Hackers add the malicious code and then obfuscate the entire file contents along with the original legitimate code so that the only way to clean the files without breaking the site functionality is to replace them with their original clean copies. You can locate the current core WordPress files for version 4.9.5 here.
Another common infection target is the footer.php file of the active WordPress theme. In this case, the obfuscated malicious code is injected at the very bottom before the </body> tag.
Typical injections look like this.
Actual code changes roughly every week. Nonetheless, the functionality of the code stays the same – it creates popups containing unwanted ads. All malware modifications feature the “clickund_expert” cookie that it sets for one hour in order to avoid recurring popups during short browsing sessions.
Baidu Links in the April Modification

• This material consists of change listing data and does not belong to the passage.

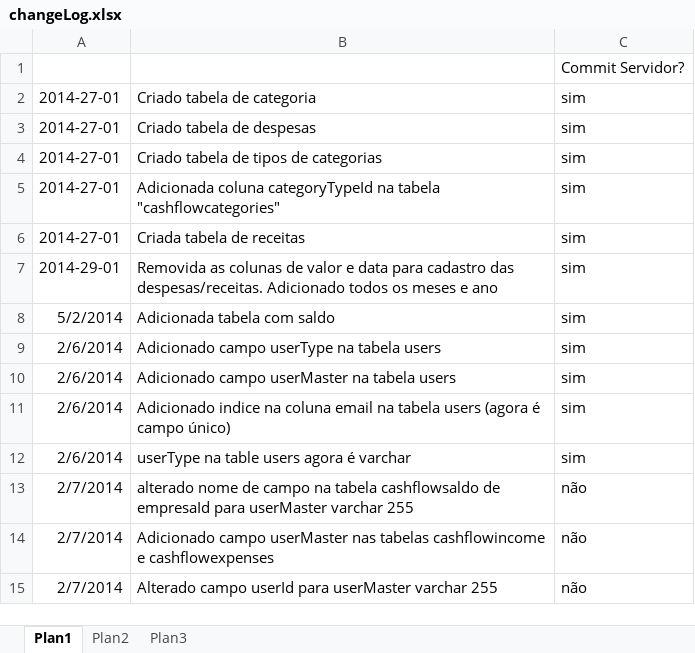
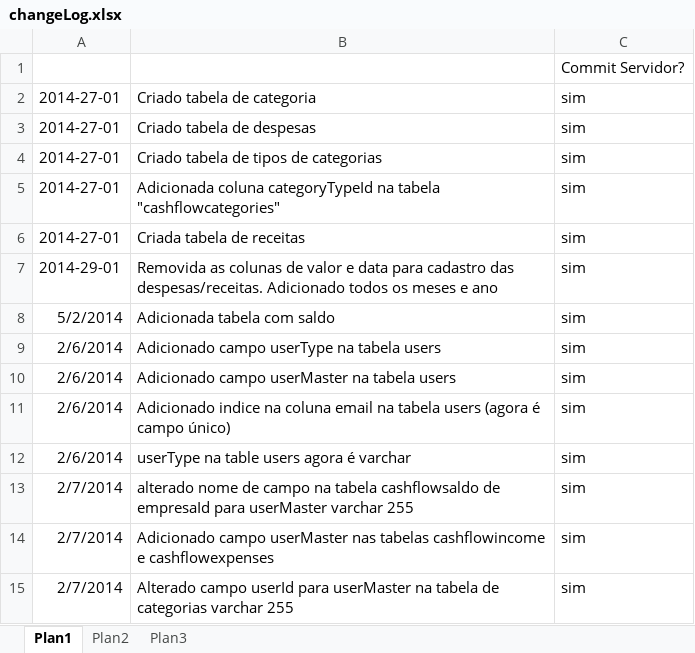
Before and after one commit to luishenriqueabeno/BManager, an Excel workbook: changeLog.xlsx, sheet Plan1, drawn as a sheet; values as stored, in another font and other column widths than the file's, no borders; removed rows and columns are numbered as before the commit, all else as after; the diff names each change by its address in the sheet, - before the commit and + after, or states it on an @@ line.

```diff
--- a/changeLog.xlsx (sheet Plan1)
+++ b/changeLog.xlsx (sheet Plan1)
-C13:C14: não
+C13:C14: sim
-row 15: 2/7/2014 | Alterado campo userId para userMaster varchar 255 | não
+row 15: 2/7/2014 | Alterado campo userId para userMaster na tabela de categorias varchar 255 | sim
```
Also changed, not shown: 1 other file.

At the beginning of April, we noticed one interesting variation of the malware that began opening Baidu (largest Chinese search engine) links in the popups.

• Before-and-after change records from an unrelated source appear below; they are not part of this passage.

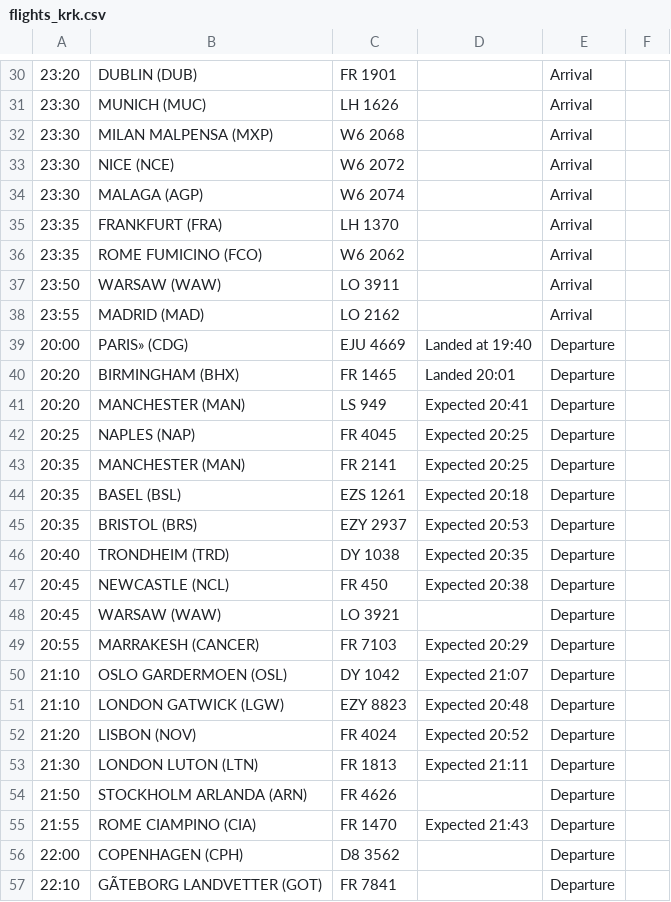
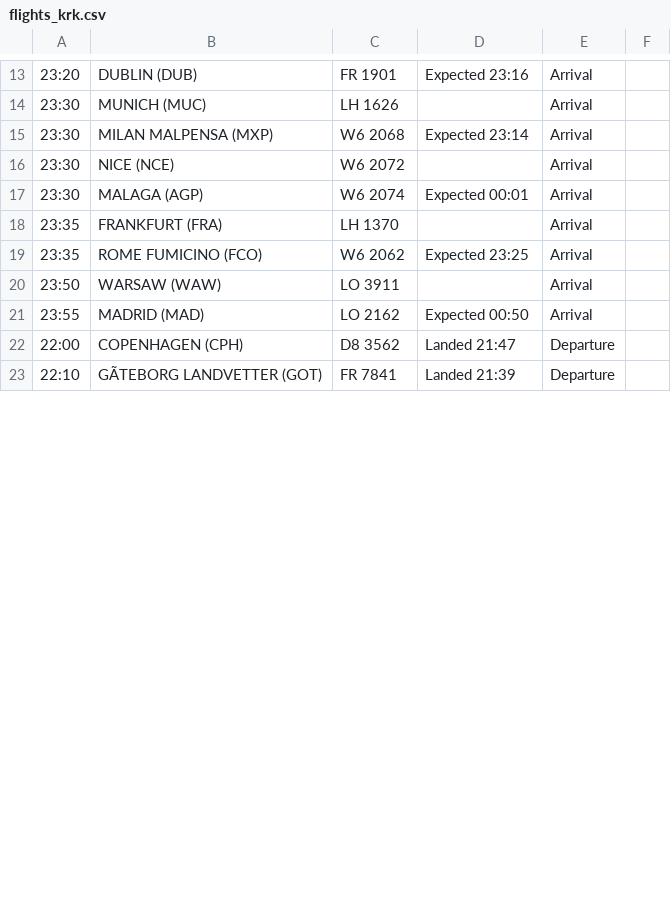
Before and after one commit to ljswierzawska/flights-krakow, a CSV file: flights_krk.csv, drawn as a sheet; only a part is shown, gaps mark what is left out; removed rows and columns are numbered as before the commit, all else as after; the diff covers the shown part only; the diff names each change by its address in the sheet, - before the commit and + after, or states it on an @@ line.

```diff
--- a/flights_krk.csv
+++ b/flights_krk.csv
-D13: (empty)
+D13: Expected 23:16
-D15: (empty)
+D15: Expected 23:14
-D17: (empty)
+D17: Expected 00:01
-D19: (empty)
+D19: Expected 23:25
-D21: (empty)
+D21: Expected 00:50
-row 39: 20:00 | PARIS» (CDG) | EJU 4669 | Landed at 19:40 | Departure
-row 40: 20:20 | BIRMINGHAM (BHX) | FR 1465 | Landed 20:01 | Departure
-row 41: 20:20 | MANCHESTER (MAN) | LS 949 | Expected 20:41 | Departure
-row 42: 20:25 | NAPLES (NAP) | FR 4045 | Expected 20:25 | Departure
-row 43: 20:35 | MANCHESTER (MAN) | FR 2141 | Expected 20:25 | Departure
-row 44: 20:35 | BASEL (BSL) | EZS 1261 | Expected 20:18 | Departure
-row 45: 20:35 | BRISTOL (BRS) | EZY 2937 | Expected 20:53 | Departure
-row 46: 20:40 | TRONDHEIM (TRD) | DY 1038 | Expected 20:35 | Departure
-row 47: 20:45 | NEWCASTLE (NCL) | FR 450 | Expected 20:38 | Departure
-row 48: 20:45 | WARSAW (WAW) | LO 3921 |  | Departure
-row 49: 20:55 | MARRAKESH (CANCER) | FR 7103 | Expected 20:29 | Departure
-row 50: 21:10 | OSLO GARDERMOEN (OSL) | DY 1042 | Expected 21:07 | Departure
-row 51: 21:10 | LONDON GATWICK (LGW) | EZY 8823 | Expected 20:48 | Departure
-row 52: 21:20 | LISBON (NOV) | FR 4024 | Expected 20:52 | Departure
-row 53: 21:30 | LONDON LUTON (LTN) | FR 1813 | Expected 21:11 | Departure
-row 54: 21:50 | STOCKHOLM ARLANDA (ARN) | FR 4626 |  | Departure
-row 55: 21:55 | ROME CIAMPINO (CIA) | FR 1470 | Expected 21:43 | Departure
-D22: (empty)
+D22: Landed 21:47
-D23: (empty)
+D23: Landed 21:39
```
Also changed, not shown: 17 removed rows and 25 edited cells elsewhere in this file.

Here’s a piece of the deobfuscated code showing how they use them:
It turns out that on April 4th, 2018 they registered a new domain 7494568[.]info, made Baidu index it, and then used the Baidu search result link which you can see in above screenshot.
Redirect via Cyrillic domains

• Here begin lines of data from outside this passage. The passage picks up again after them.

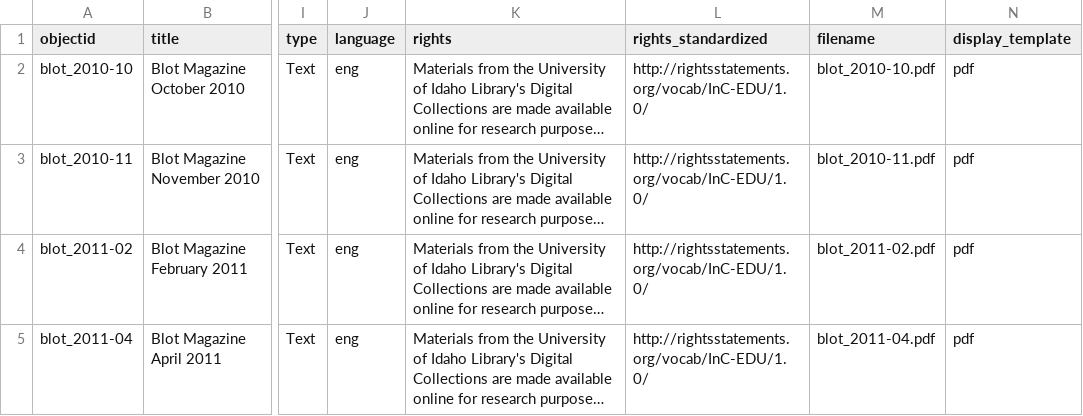
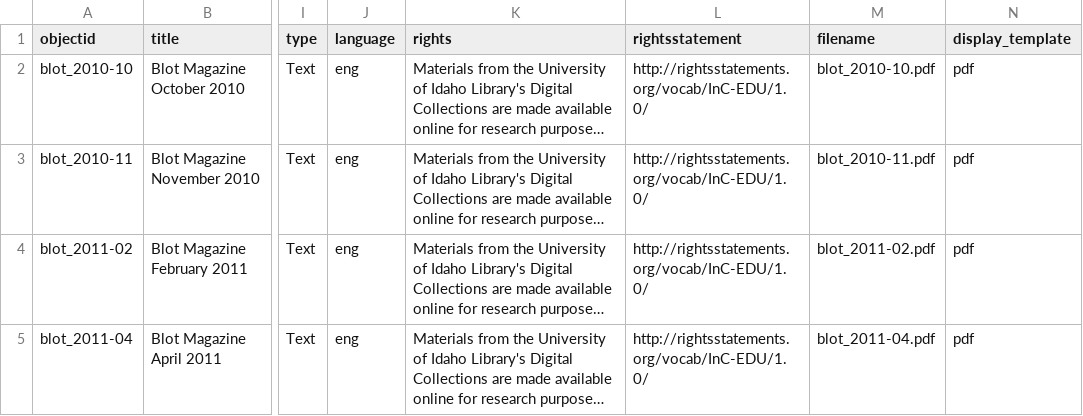
Before and after one commit to uidaholib/collectionbuilder-csv-template, a CSV file: _data/blot_metadata.csv, drawn as a sheet; only a part is shown, gaps mark what is left out; long unchanged cells end in …; the diff names each change by its address in the sheet, - before the commit and + after, or states it on an @@ line.

Commit message:
rights_standardized to rightsstatement

```diff
--- a/_data/blot_metadata.csv
+++ b/_data/blot_metadata.csv
-L1: rights_standardized
+L1: rightsstatement
```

They also used a so-called “cloaking” technique to make sure that while Baidu’s crawler sees some normal content (which looks like random text found on many Chinese online stores), the rest of the visitors get redirected to the usual attack intermediary pages with long unreadable addresses whose parts look like addresses of popular legitimate services like YouTube, Google, e.g.
Note: The whole highlighted part of the above URL is the domain name, with many subdomain levels that include misleading words like: www, youtube, com, channel, google, imgres, youtu, be. The path part of the URL also has various misleading parts that resemble URLs of Google image search results and Youtube links.
The real second-level domain of that URL is “xn--80aqhr[.]xn--p1ai” (лапи[.]рф in Cyrillic ). It redirects to sites like “ganymede-or-hylas[.]tk”, “flemish-tapestry[.]tk”, “then-hepulled[.]tk”, “curtained-picture[.]tk”, “monstrous-maladies[.]tk” etc., that in turn redirect to some ad landing pages.
That 7494568[.]info site is hosted in Germany on a server with the IP 188.8.131.52. That server also hosts the xn--80aqhr[.]xn--p1ai” (лапи[.]рф) domain, as well as the following Cyrillic domains with the same malicious functionality:
- xn--h1au4a[.]xn--p1ai (ить[.]рф)
- xn--i1av6a[.]xn--p1ai (яфй[.]рф)
- xn--o1aqy[.]xn--p1ai (пчя[.]рф)
- xn--i1aa6a.xn--p1ai (йфй[.]рф)
- xn--l1adg6b[.]xn--p1ai (ыорм[.]рф)
For patbat[.]info, the redirect chain became even longer. It first redirected to a hacked third-party site, and only then to a typical attack site with many subdomains on a Cyrillic second-level domain.
Use of Baidu links in Malware
In this case, Baidu was used for the same purpose as hackers previously used URL shortening services like bit.ly, goo.gl, etc. This way, they hide the actual redirect location and make it harder to block after the script analysis – Baidu links can hardly be blacklisted.
Although we don’t see this trick quite often, it’s not the first time we have come across it. For example, some time ago Baidu links were actively used in Skype spam campaigns promoting various pills and dietary supplements.
Please check our previous article on the cleanup steps for this infection. In addition to checking for unknown plugins in wp-content/plugins, removing rogue WordPress admin users, and changing passwords for the rest users, we highly recommend that you verify all core WordPress files are intact and replace any changed ones with files from the official WordPress repository. We also advise you check to ensure your theme files (especially footer.php) were not modified.
*** This is a Security Bloggers Network syndicated blog from Sucuri Blog authored by Denis Sinegubko. Read the original post at: https://blog.sucuri.net/2018/04/unwanted-ads-via-baidu-links.html